I can’t wait for this spring’s first cow parsnip!  Like so many wild plants, there’s nothing really to compare with it at any grocery store or farmers’ market, at least in this country.  If you don’t learn it this April and May, look for it later, when its Herculean stature becomes its best identifying feature, and take a nibble of this wonderful plant.

Stinging Nettle

Urtica dioica. It’s a wonderful food plant, easy to gather in large quantities. It’s delicious, with a deep green flavor that reminds me a little of seaweed. Nettle is a nutritional powerhouse, famously higher in iron than just about any plant food, boasting a good deal of protein and a suite of beneficial micronutrients. It’s been employed medicinally by European types for ages.  I’ve had multiple friends who’d gone through many medications for severe seasonal allergies, and daily drinking of nettle tea has been a boon to them.  If you can take the sting, it also helps with arthritis and muscle pain when you rub it on the sore area.  I’ve recently heard a lot more about nettle seeds as good medicine to support adrenal functioning. Along with a handful of other plants, nettle seems very good at holding back waves of garlic mustard. That’s a personal observation, and I’m curious about its broad accuracy–but, in any case, this old import (wood nettle is our native species) seems to have naturalized here beautifully.

In any case, I’m supposed to be primarily making a post on how to cook this plant.  When they’re only a few inches high, you can eat stinging nettles raw, if you’re bold.  I don’t do it much.  I tend to pan-fry them (no chopping necessary) in olive oil or bacon fat, sprinkling it with a little water and a little salt. They’re even better with ramps or garlic greens.  Young nettles make a great soup; blend them in stock with cream.  I’ll update this post sometime with a recipe for nettle malfatti, an Italian dumpling that knocks my socks off.

The main things to know are that nettles are better than spinach, and that frying, blending, blanching and drying for tea all dismantle the stingers.  Any recipe is likely to start with a 30-second dunk in boiling water.

More soon!

Sochan (cutleaf coneflower)

sochan1Rudbeckia lacinata is a prolific plant in prairie areas, especially near lakes and marshes, all around the Madison area.  Sochan has been an important food plant for the Cherokee in particular, and, once you get to know it, it’s easy to see why.  Young sochan shoots are delicious raw, and even better prepared simply, gently cooked in olive oil or bacon fat with a tiny amount of garlic and a little salt.  The flavor reminds me of green beans, but better, with a hint of the slight pepperiness (it’s not the right word–I’m searching for a good description) characteristic of its other edible cousins in the Aster family.

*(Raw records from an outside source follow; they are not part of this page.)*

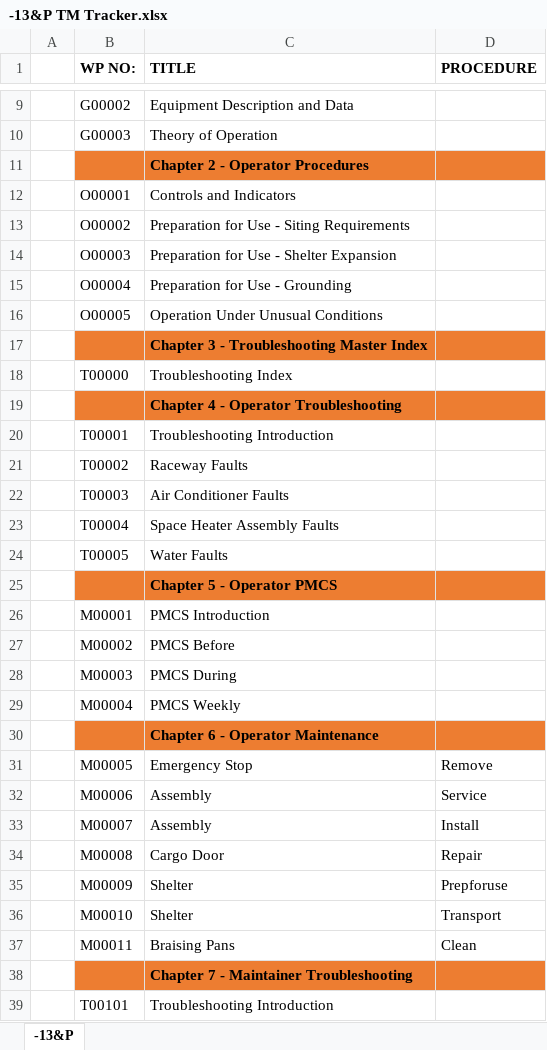
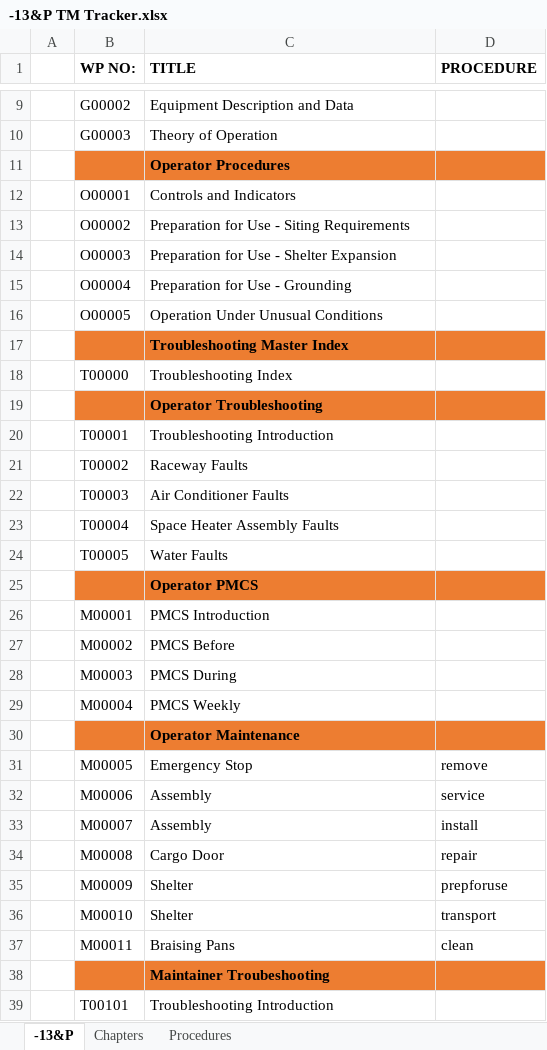
Before and after one commit to Tech-Research-Group/TM-Generator, an Excel workbook: trackers/-13&P TM Tracker.xlsx, sheet -13&P, drawn as a sheet; only a part is shown, gaps mark what is left out; values as stored, in another font and other column widths than the file's, no borders; the diff covers the shown part only; the diff names each change by its address in the sheet, - before the commit and + after, or states it on an @@ line.

```diff
--- a/trackers/-13&P TM Tracker.xlsx (sheet -13&P)
+++ b/trackers/-13&P TM Tracker.xlsx (sheet -13&P)
+sheet tab: Chapters
+sheet tab: Procedures
-C11 (TITLE): Chapter 2 - Operator Procedures
+C11 (TITLE): Operator Procedures
-C17 (TITLE): Chapter 3 - Troubleshooting Master Index
+C17 (TITLE): Troubleshooting Master Index
-C19 (TITLE): Chapter 4 - Operator Troubleshooting
+C19 (TITLE): Operator Troubleshooting
-C25 (TITLE): Chapter 5 - Operator PMCS
+C25 (TITLE): Operator PMCS
-C30 (TITLE): Chapter 6 - Operator Maintenance
+C30 (TITLE): Operator Maintenance
-D31 (PROCEDURE): Remove
+D31 (PROCEDURE): remove
-D32 (PROCEDURE): Service
+D32 (PROCEDURE): service
-D33 (PROCEDURE): Install
+D33 (PROCEDURE): install
-D34 (PROCEDURE): Repair
+D34 (PROCEDURE): repair
-D35 (PROCEDURE): Prepforuse
+D35 (PROCEDURE): prepforuse
-D36 (PROCEDURE): Transport
+D36 (PROCEDURE): transport
-D37 (PROCEDURE): Clean
+D37 (PROCEDURE): clean
-C38 (TITLE): Chapter 7 - Maintainer Troubleshooting
+C38 (TITLE): Maintainer Troubeshooting
```
Also changed, not shown: 11 edited cells elsewhere in this sheet, trackers/-10 TM Tracker.xlsx, trackers/-23&P TM Tracker.xlsx.
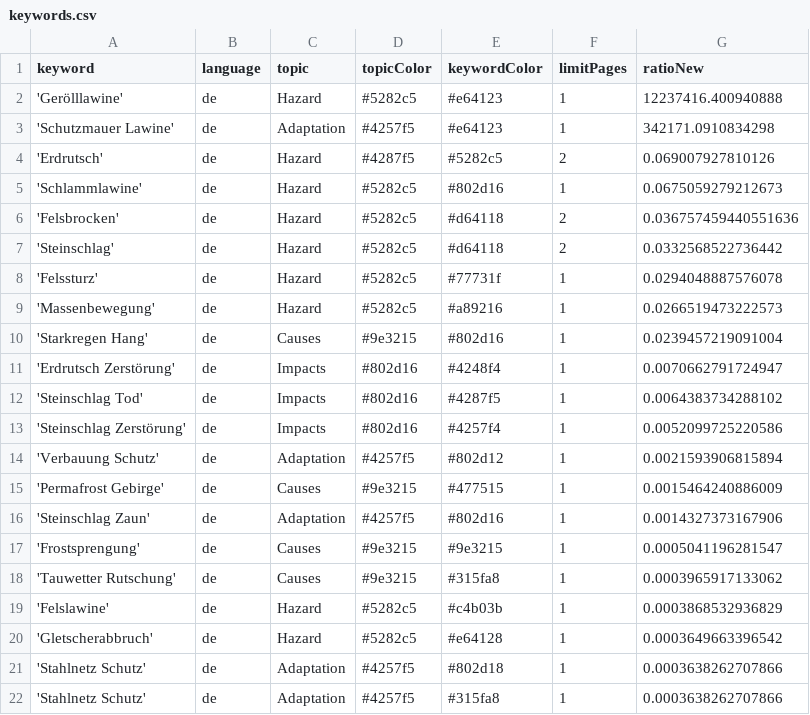
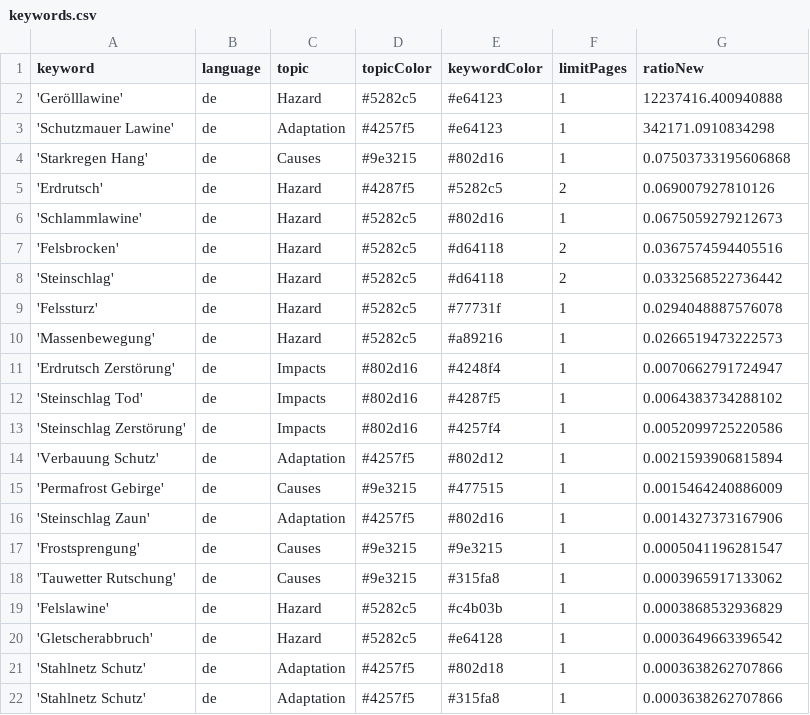
Before and after one commit to tapio-22-Digitale-Methoden-News/MassIsComing, a CSV file: keywords.csv, drawn as a sheet.

```diff
--- a/keywords.csv
+++ b/keywords.csv
@@ -3,5 +3,6 @@ keyword,language,topic,topicColor,keywordColor,limitPages,ratioNew
 'Schutzmauer Lawine',de,Adaptation,#4257f5,#e64123,1,342171.0910834298
+'Starkregen Hang',de,Causes,#9e3215,#802d16,1,0.07503733195606868
 'Erdrutsch',de,Hazard,#4287f5,#5282c5,2,0.069007927810126
 'Schlammlawine',de,Hazard,#5282c5,#802d16,1,0.0675059279212673
-'Felsbrocken',de,Hazard,#5282c5,#d64118,2,0.036757459440551636
+'Felsbrocken',de,Hazard,#5282c5,#d64118,2,0.0367574594405516
 'Steinschlag',de,Hazard,#5282c5,#d64118,2,0.0332568522736442
@@ -9,3 +10,2 @@ keyword,language,topic,topicColor,keywordColor,limitPages,ratioNew
 'Massenbewegung',de,Hazard,#5282c5,#a89216,1,0.0266519473222573
-'Starkregen Hang',de,Causes,#9e3215,#802d16,1,0.0239457219091004
 'Erdrutsch Zerstörung',de,Impacts,#802d16,#4248f4,1,0.0070662791724947
```
Also changed, not shown: csv/news_2026_07.csv.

Each plant provides plenty of tender leaves, and cutleaf coneflower tends to grow in large clusters.  Later in its life cycle the leaves change shape and get pretty large, and cutting off the flower heads in the summer will bring on a fresh, secondary crop of leaves.  The larger and later leaves have a more pronounced “aster” flavor, and require more chopping and longer cooking, but they’re still delicious, and at this stage provide a lot more bulk.

In the spring, look for last year’s distinctive dried stalks and their seedheads.  If you get to know the plant later in its season one year, it becomes easy to recognize it at the beginning of the next season.  Sochan is great in soups and quiches, with eggs, or as a side dish on its own.  It’s a mild but flavorful wild green, well worth introducing to your diet.

For more on sochan, check out the Forager Chef’s site, and–as he’ll recommend–Samuel Thayer’s extensive account in his unsurpassed Incredible Wild Edibles.